Task to carry out
Filter the listing for lines containing "docs".

╭─ Exercise materials

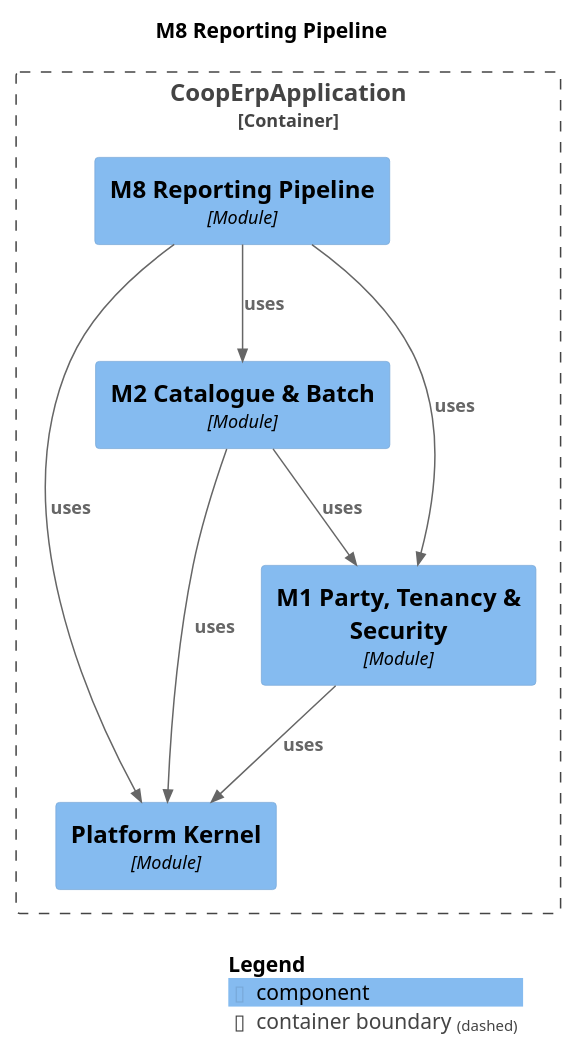
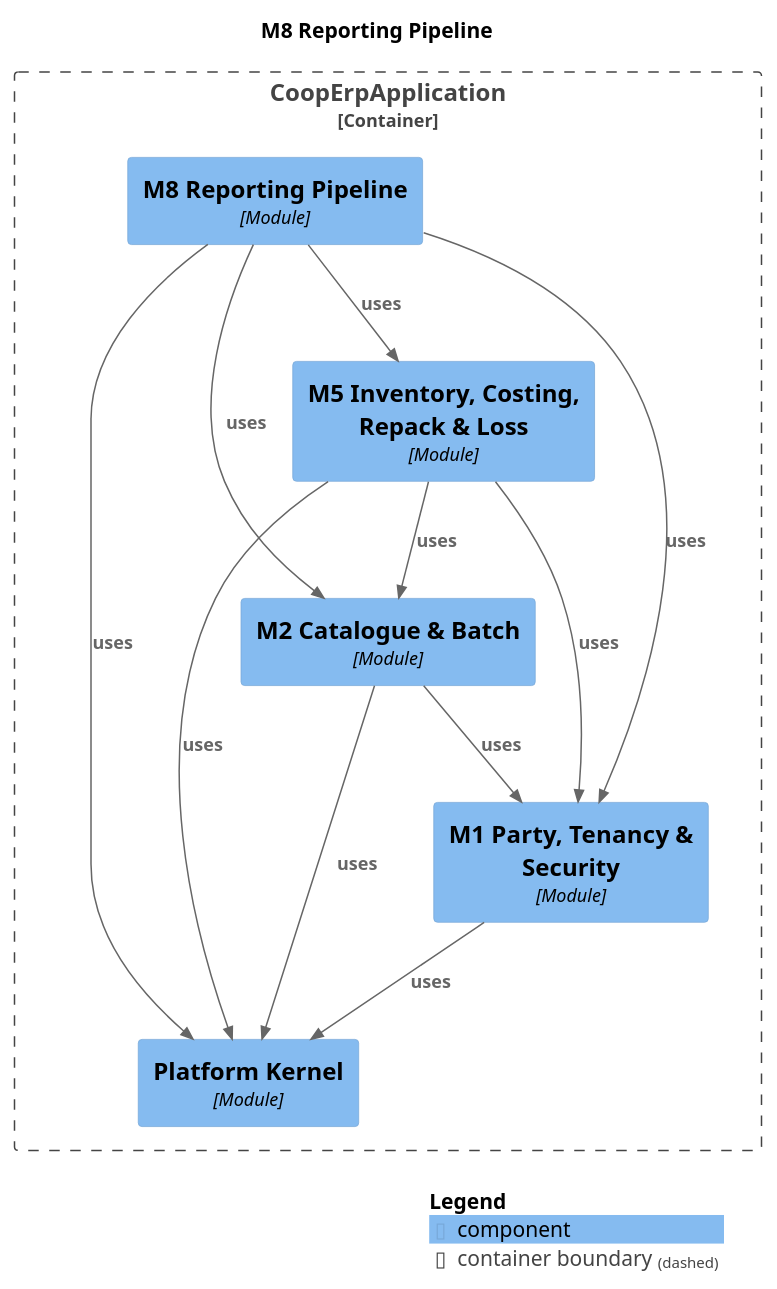
One commit to Knoweb/COOP_ERP changed the diagram in docs/modules/module-m8reporting.puml. Above: the diagram before and after it, drawn with PlantUML. The commit also changed 42 other files, not shown here.

```diff
--- a/docs/modules/module-m8reporting.puml
+++ b/docs/modules/module-m8reporting.puml
@@ -1,26 +1,31 @@
 @startuml
 set separator none
 title M8 Reporting Pipeline
 
 top to bottom direction
 
 !include <C4/C4>
 !include <C4/C4_Context>
 !include <C4/C4_Component>
 
 Container_Boundary("CoopErpApplication.CoopErpApplication_boundary", "CoopErpApplication", $tags="") {
+  Component(CoopErpApplication.CoopErpApplication.M5InventoryCostingRepackLoss, "M5 Inventory, Costing, Repack & Loss", $techn="Module", $descr="", $tags="", $link="")
   Component(CoopErpApplication.CoopErpApplication.M8ReportingPipeline, "M8 Reporting Pipeline", $techn="Module", $descr="", $tags="", $link="")
   Component(CoopErpApplication.CoopErpApplication.PlatformKernel, "Platform Kernel", $techn="Module", $descr="", $tags="", $link="")
   Component(CoopErpApplication.CoopErpApplication.M1PartyTenancySecurity, "M1 Party, Tenancy & Security", $techn="Module", $descr="", $tags="", $link="")
   Component(CoopErpApplication.CoopErpApplication.M2CatalogueBatch, "M2 Catalogue & Batch", $techn="Module", $descr="", $tags="", $link="")
 }
 
-Rel(CoopErpApplication.CoopErpApplication.M1PartyTenancySecurity, CoopErpApplication.CoopErpApplication.PlatformKernel, "uses", $techn="", $tags="", $link="")
-Rel(CoopErpApplication.CoopErpApplication.M2CatalogueBatch, CoopErpApplication.CoopErpApplication.M1PartyTenancySecurity, "uses", $techn="", $tags="", $link="")
-Rel(CoopErpApplication.CoopErpApplication.M2CatalogueBatch, CoopErpApplication.CoopErpApplication.PlatformKernel, "uses", $techn="", $tags="", $link="")
+Rel(CoopErpApplication.CoopErpApplication.M8ReportingPipeline, CoopErpApplication.CoopErpApplication.PlatformKernel, "uses", $techn="", $tags="", $link="")
 Rel(CoopErpApplication.CoopErpApplication.M8ReportingPipeline, CoopErpApplication.CoopErpApplication.M1PartyTenancySecurity, "uses", $techn="", $tags="", $link="")
 Rel(CoopErpApplication.CoopErpApplication.M8ReportingPipeline, CoopErpApplication.CoopErpApplication.M2CatalogueBatch, "uses", $techn="", $tags="", $link="")
-Rel(CoopErpApplication.CoopErpApplication.M8ReportingPipeline, CoopErpApplication.CoopErpApplication.PlatformKernel, "uses", $techn="", $tags="", $link="")
+Rel(CoopErpApplication.CoopErpApplication.M8ReportingPipeline, CoopErpApplication.CoopErpApplication.M5InventoryCostingRepackLoss, "uses", $techn="", $tags="", $link="")
+Rel(CoopErpApplication.CoopErpApplication.M5InventoryCostingRepackLoss, CoopErpApplication.CoopErpApplication.PlatformKernel, "uses", $techn="", $tags="", $link="")
+Rel(CoopErpApplication.CoopErpApplication.M5InventoryCostingRepackLoss, CoopErpApplication.CoopErpApplication.M2CatalogueBatch, "uses", $techn="", $tags="", $link="")
+Rel(CoopErpApplication.CoopErpApplication.M5InventoryCostingRepackLoss, CoopErpApplication.CoopErpApplication.M1PartyTenancySecurity, "uses", $techn="", $tags="", $link="")
+Rel(CoopErpApplication.CoopErpApplication.M2CatalogueBatch, CoopErpApplication.CoopErpApplication.PlatformKernel, "uses", $techn="", $tags="", $link="")
+Rel(CoopErpApplication.CoopErpApplication.M2CatalogueBatch, CoopErpApplication.CoopErpApplication.M1PartyTenancySecurity, "uses", $techn="", $tags="", $link="")
+Rel(CoopErpApplication.CoopErpApplication.M1PartyTenancySecurity, CoopErpApplication.CoopErpApplication.PlatformKernel, "uses", $techn="", $tags="", $link="")
 
 SHOW_LEGEND(true)
 @enduml
```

╰─

Completed task
One commit to Knoweb/COOP_ERP changed the diagram in docs/modules/module-m8reporting.puml. Above: the diagram before and after it, drawn with PlantUML. The commit also changed 42 other files, not shown here.
--- a/docs/modules/module-m8reporting.puml
+++ b/docs/modules/module-m8reporting.puml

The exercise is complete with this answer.